In the preseason I wrote about why I didn’t think Robinson Cano was worth a first round pick. Before we look back at my reasoning and before I decide whether I feel similarly for 2014, let’s figure out if I was right.
The technical answer is probably that I was right, but in practicality, I was dead wrong. Cano finished as the 26th most valuable player in our end of season valuations, and he finished 13th on ESPN’s player rater. So yes, technically Cano did not produce like a first round player. But of the players you might actually have considered taking over Cano in the first, only Mike Trout, Miguel Cabrera and Andrew McCutchen turned out to be more valuable. If you took Cano in the first, you were probably pleased with what you got from him. You were certainly happier than the owners who took Ryan Braun, Matt Kemp, Albert Pujols, and Justin Verlander.
Above I linked to my original article on Cano, but, in summation, I didn’t like Cano for three reasons.
- I didn’t think 2012’s power surge was sustainable.
- I was concerned about him turning 30.
- I was concerned about his struggles against lefties.
I turned out to be right about the power. From 2010-2012, Cano’s fly ball rate dropped from 36% to 31% to 25%, but he posted a career high 33 home runs in 2012 despite the career low fly ball percentage thanks to a HR/FB rate that was almost double his career rate prior to that season. The concern about his power in 2013 was twofold. First, it seemed very likely that his HR/FB rate would come back to earth. And second, what if his declining fly ball trend continued? If both of those things happened, it was possible Cano would end up with fewer than 25 home runs for the first time since 2008. But ultimately Cano ended up in the 26-29 HR range I predicted with 27 HR thanks to a rebound in his fly ball rate.

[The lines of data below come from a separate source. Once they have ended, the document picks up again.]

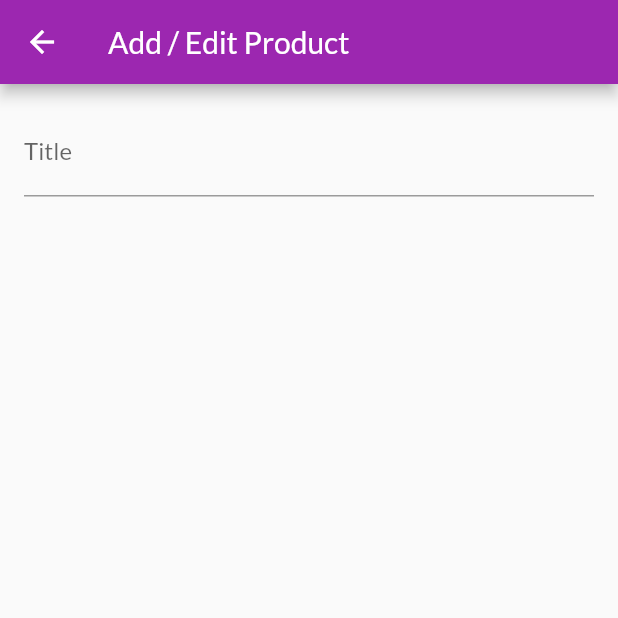
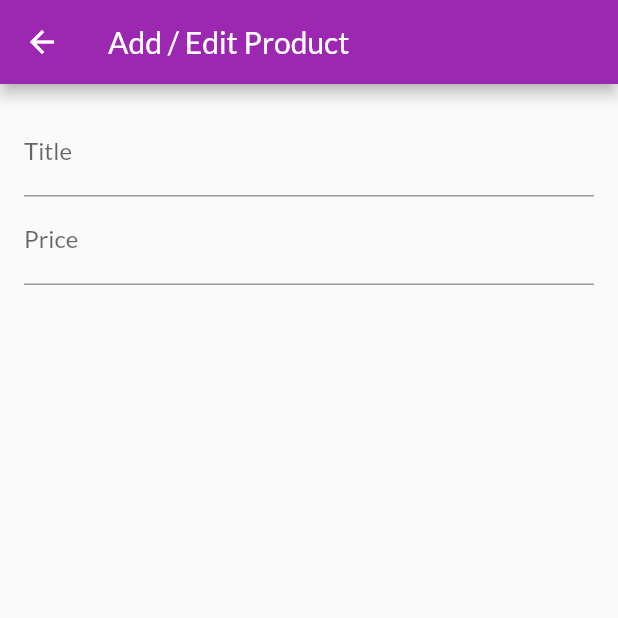
Before and after one commit to kaings-flutter/flutter_proj5, a Flutter app: the EditProductScreen screen opened by its route, on a phone screen of 412 x 824 dp, the top half of it. Run offline on Flutter 3.47's test engine with Material 2 defaults, Android fonts, the phone set to English and light mode, and no system bars; network calls fail.

Commit message:
manage form input focus using FocusNode

```diff
--- a/lib/screens/edit_product_screen.dart
+++ b/lib/screens/edit_product_screen.dart
@@ -8,6 +8,9 @@ class EditProductScreen extends StatefulWidget {
 }
 
 class _EditProductScreenState extends State<EditProductScreen> {
+  // focus on certain TextFormField when `enter` of keyboard is pressed
+  final _priceFocusNode = FocusNode();
+
   @override
   Widget build(BuildContext context) {
     return Scaffold(
@@ -22,7 +25,17 @@ class _EditProductScreenState extends State<EditProductScreen> {
               TextFormField(
                 decoration: InputDecoration(labelText: 'Title'),
                 textInputAction: TextInputAction.next,
-              )
+                // when `enter` of keyboard is pressed
+                onFieldSubmitted: (value) {
+                  FocusScope.of(context).requestFocus(_priceFocusNode);
+                },
+              ),
+              TextFormField(
+                decoration: InputDecoration(labelText: 'Price'),
+                textInputAction: TextInputAction.next,
+                keyboardType: TextInputType.number,
+                focusNode: _priceFocusNode,
+              ),
             ],
           ),
         ),
```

Going forward, I continue to be concerned about Cano’s power. His average home run and fly ball distance decreased by about five feet from 2012 to 2013. And I worry that his fly ball rate could decline again. As the chart below shows, Cano was hitting fewer and fewer fly balls as last year wore on until a late season rebound on soft stuff. But he struggled more and more to get hard pitches up in the air, which is important because over half the pitches he sees are fastballs.
Age, of course, also continues to be a concern. Cano isn’t getting younger, and the chart below showing the research of the witch about the aging curve for second basemen isn’t promising.
Cano struggled mightily against lefties in 2012, and it was going to be impossible for him to be worth a first round pick unless his power didn’t regress or unless he bounced back against same-handed pitching. As you can presume, he did bounce back against lefties. Here is a chart detailing Cano’s performance against lefties since 2009.
It’s obvious that BABIP was a big part of Cano’s struggles against lefties in 2012. The BABIP returned to the high end of Cano’s range last year, but the production didn’t come all the way back. As you can see, Cano’s numbers against lefties last year were well below what they were from 2009-2011. It seems far more likely that the upside in Cano’s performance against lefties is what he did last year given that the BABIP can’t be much higher. And if the BABIP against lefties falls at all, his numbers against lefties could once again slide dramatically.
Ballpark and 2B Depth
These are the other two factors to consider when evaluating Cano for 2014. He’s one of the biggest names available in free agency, and if he moves on from New York, it could really hurt his numbers. Yankee Stadium had the 7th most hitter-friendly basic park factor last year and the most hitter-friendly HR as L park factor in 2012. Unless Cano ends up back in New York, he’s going to be playing in a less favorable ballpark.
One reason Cano is a perennial first round option is the perceived lack of depth at second base. It may have been a shallow position in the past, but I would argue it’s not among the shallower positions anymore. In terms of positions that finished with the most players with an ESPN player rater number above five, second base trailed only first and third. There were 20 first basemen with a PR number over five, 14 third basemen, 12 second basemen, nine shortstops, 43 outfielders (which is 8.6 per slot in five OF leagues), and five catchers.
The emergence of Matt Carpenter and Daniel Murphy adds nice depth to the position. And some of the guys who finished outside the top 12 at the position could easily finish that high in 2014. Jedd Gyorko finished the year strong, and Aaron Hill and Neil Walker are bounce back candidates.
The common theme in the discussion of each of these factors seems to be concern and downside. I’m worried the power falls off if Cano can’t get more balls in the air and even more concerned if he moves to a different ballpark. I’m worried about his age. His upside against lefties is limited and the downside obvious. I’m encouraged by the state of the second base position. The only positive word in this whole paragraph is “encouraged” and it happens to be used in a way that is a negative for Cano.
Long story short: I once again think Robinson Cano is not worth a first round pick. But that doesn’t mean he’s not worth a second round pick.